[Material to process — start]

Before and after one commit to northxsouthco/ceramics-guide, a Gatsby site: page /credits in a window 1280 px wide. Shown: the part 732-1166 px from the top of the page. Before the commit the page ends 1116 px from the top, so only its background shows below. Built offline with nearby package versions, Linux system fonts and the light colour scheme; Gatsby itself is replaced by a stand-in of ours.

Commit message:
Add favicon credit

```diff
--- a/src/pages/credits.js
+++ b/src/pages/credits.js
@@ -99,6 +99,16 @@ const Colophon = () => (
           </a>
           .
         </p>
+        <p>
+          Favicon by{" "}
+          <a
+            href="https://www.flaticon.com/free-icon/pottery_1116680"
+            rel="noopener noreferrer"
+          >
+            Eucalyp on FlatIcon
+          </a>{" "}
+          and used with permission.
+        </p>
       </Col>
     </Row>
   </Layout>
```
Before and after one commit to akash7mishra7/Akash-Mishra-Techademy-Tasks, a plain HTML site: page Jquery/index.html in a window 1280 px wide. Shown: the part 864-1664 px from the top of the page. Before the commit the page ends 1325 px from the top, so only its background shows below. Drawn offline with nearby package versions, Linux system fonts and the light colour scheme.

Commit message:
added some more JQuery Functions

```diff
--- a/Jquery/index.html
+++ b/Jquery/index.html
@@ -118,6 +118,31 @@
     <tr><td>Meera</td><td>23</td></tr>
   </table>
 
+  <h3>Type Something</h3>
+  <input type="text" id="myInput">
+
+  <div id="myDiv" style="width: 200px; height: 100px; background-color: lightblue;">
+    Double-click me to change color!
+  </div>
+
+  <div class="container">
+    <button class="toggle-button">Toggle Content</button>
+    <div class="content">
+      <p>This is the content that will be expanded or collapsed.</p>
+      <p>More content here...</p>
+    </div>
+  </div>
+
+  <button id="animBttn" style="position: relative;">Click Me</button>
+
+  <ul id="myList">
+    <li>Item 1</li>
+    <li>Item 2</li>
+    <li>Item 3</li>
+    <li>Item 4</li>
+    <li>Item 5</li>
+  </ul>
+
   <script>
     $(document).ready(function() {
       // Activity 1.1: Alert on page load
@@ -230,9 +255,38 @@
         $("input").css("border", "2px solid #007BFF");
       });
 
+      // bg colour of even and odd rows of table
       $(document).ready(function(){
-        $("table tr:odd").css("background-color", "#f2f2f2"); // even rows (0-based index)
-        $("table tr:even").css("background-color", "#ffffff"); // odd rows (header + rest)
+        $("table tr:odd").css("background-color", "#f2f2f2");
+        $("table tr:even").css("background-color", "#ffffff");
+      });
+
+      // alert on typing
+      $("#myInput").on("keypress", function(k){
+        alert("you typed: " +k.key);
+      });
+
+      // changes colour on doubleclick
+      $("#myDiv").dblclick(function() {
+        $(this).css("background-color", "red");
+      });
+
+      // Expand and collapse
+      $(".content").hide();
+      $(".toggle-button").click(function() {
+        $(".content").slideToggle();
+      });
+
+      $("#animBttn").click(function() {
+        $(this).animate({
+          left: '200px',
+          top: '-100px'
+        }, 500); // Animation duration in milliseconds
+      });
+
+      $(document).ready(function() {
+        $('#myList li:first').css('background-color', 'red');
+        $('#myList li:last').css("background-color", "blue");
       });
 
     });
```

[Material to process — finish]

* _How to complete this task_: From the entries above, extract each line containing "with".

* _Response area_:
Before and after one commit to northxsouthco/ceramics-guide, a Gatsby site: page /credits in a window 1280 px wide. Shown: the part 732-1166 px from the top of the page. Before the commit the page ends 1116 px from the top, so only its background shows below. Built offline with nearby package versions, Linux system fonts and the light colour scheme; Gatsby itself is replaced by a stand-in of ours.
+          and used with permission.
Before and after one commit to akash7mishra7/Akash-Mishra-Techademy-Tasks, a plain HTML site: page Jquery/index.html in a window 1280 px wide. Shown: the part 864-1664 px from the top of the page. Before the commit the page ends 1325 px from the top, so only its background shows below. Drawn offline with nearby package versions, Linux system fonts and the light colour scheme.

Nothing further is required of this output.